Spellings are sent home each week for your child to learn.  These are based on phonic knowledge lower down the school and set spelling rulers further up the school linked to the New National Curriculum 2014.  The children are taught the spelling rule throughout the week and are expected to learn their spellings ready for a test towards the end of the week.

How can I support my child’s writing?

1. Reading with your child

No matter their age, reading regularly to your child, often books that they can’t yet read independently, is a great way of supporting their writing. Listening to books being read aloud introduces them to different ideas that they can borrow and adapt for their own writing, as well as hearing different ways of using language that are often from the types of sentences that we use when we speak.

Try to make sure your child gets to hear a range of different types of books, including fiction and non-fiction. This is useful for their writing, as it allows them to encounter a wide variety of different types of language and different purposes for writing.

2. Giving your child opportunities to write

Writing for a real-life purpose can be a great way of practising writing.
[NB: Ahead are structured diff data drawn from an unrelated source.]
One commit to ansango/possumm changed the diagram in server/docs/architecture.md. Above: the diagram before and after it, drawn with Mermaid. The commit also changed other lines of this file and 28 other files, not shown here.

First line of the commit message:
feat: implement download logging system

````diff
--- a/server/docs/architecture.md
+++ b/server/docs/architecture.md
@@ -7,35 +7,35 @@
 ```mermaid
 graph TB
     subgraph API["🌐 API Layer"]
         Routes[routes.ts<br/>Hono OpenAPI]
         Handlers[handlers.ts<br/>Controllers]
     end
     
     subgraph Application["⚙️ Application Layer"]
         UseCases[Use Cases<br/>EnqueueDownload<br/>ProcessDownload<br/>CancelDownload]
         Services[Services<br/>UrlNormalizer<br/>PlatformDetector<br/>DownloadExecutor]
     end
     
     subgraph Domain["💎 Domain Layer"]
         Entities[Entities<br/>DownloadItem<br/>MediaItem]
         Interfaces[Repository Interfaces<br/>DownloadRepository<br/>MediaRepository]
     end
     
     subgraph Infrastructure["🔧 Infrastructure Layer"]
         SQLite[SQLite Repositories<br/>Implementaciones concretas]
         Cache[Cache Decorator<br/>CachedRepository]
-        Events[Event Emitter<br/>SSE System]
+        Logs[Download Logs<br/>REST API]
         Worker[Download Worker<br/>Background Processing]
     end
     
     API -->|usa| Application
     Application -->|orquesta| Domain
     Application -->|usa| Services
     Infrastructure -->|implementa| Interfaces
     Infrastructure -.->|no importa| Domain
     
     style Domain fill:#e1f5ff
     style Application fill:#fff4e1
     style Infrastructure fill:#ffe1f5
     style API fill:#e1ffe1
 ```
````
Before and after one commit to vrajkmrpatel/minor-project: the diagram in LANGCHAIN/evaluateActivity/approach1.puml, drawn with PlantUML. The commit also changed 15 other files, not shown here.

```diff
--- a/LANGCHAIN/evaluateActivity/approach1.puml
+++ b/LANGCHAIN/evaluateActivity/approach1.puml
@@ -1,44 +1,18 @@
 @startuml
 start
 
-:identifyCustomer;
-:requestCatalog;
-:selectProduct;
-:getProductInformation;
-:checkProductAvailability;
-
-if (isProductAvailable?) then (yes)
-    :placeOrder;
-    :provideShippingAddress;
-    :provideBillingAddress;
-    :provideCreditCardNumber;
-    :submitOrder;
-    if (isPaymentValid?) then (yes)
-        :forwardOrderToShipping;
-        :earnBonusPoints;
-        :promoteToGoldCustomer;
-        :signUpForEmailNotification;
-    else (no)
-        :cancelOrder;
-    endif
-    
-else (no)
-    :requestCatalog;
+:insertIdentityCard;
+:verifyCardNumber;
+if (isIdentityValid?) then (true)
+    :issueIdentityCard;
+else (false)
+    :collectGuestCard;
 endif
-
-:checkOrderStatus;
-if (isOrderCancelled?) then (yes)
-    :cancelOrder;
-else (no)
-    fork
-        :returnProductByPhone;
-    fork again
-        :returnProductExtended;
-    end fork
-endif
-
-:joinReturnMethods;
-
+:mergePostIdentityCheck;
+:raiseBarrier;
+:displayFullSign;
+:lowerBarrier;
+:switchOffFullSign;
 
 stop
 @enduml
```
Writing cards, shopping lists, or letters and emails to relatives can all be motivating real life reasons for writing. Children might also keep a diary or be encouraged to write short stories based on books they have read or toys they enjoy playing with. Older children could produce their own version of a book for a younger child – The Rhino Who Came to Tea or The Very Hungry Angler Fish, for example. Books with a distinctive format such as The Day the Crayons Quit or The Last Polar Bears are perfect for this. Another idea is for children to write the book of the film (or TV programme). If children have watched something they’ve really enjoyed, they could try and tell the same story in writing. While writing using a pen and pencil is useful practice, writing on the computer counts too. You might want to turn the spelling and grammar check off to help children to learn to use their own knowledge. The grammar check can be wrong too, so this can be confusing for children.

3. Helping your child with spelling

While there’s obviously much more to good writing than correct spelling, if children are worrying about spelling a particular word or having to stop frequently to think about spelling it can prevent them from concentrating on the other aspects of writing, including communicating their ideas.

4. Helping your child with grammar and punctuation

The curriculum in England puts a lot of emphasis on children learning to use grammar and punctuation. For ideas and support with grammar and punctuation, there are lots of interactive games online!

5. Helping your child with handwriting

Different children develop control over their handwriting at different points, and there is certainly a lot more to be a good writer than having neat handwriting. That said, learning to form letters correctly at the start of school can very useful for later on as it is much harder to unlearn habits once they have been formed. Fluent, neat handwriting is useful to ensure that a reader can understand what a child is trying to communicate in their writing, as well as helping a child to feel confident about their writing.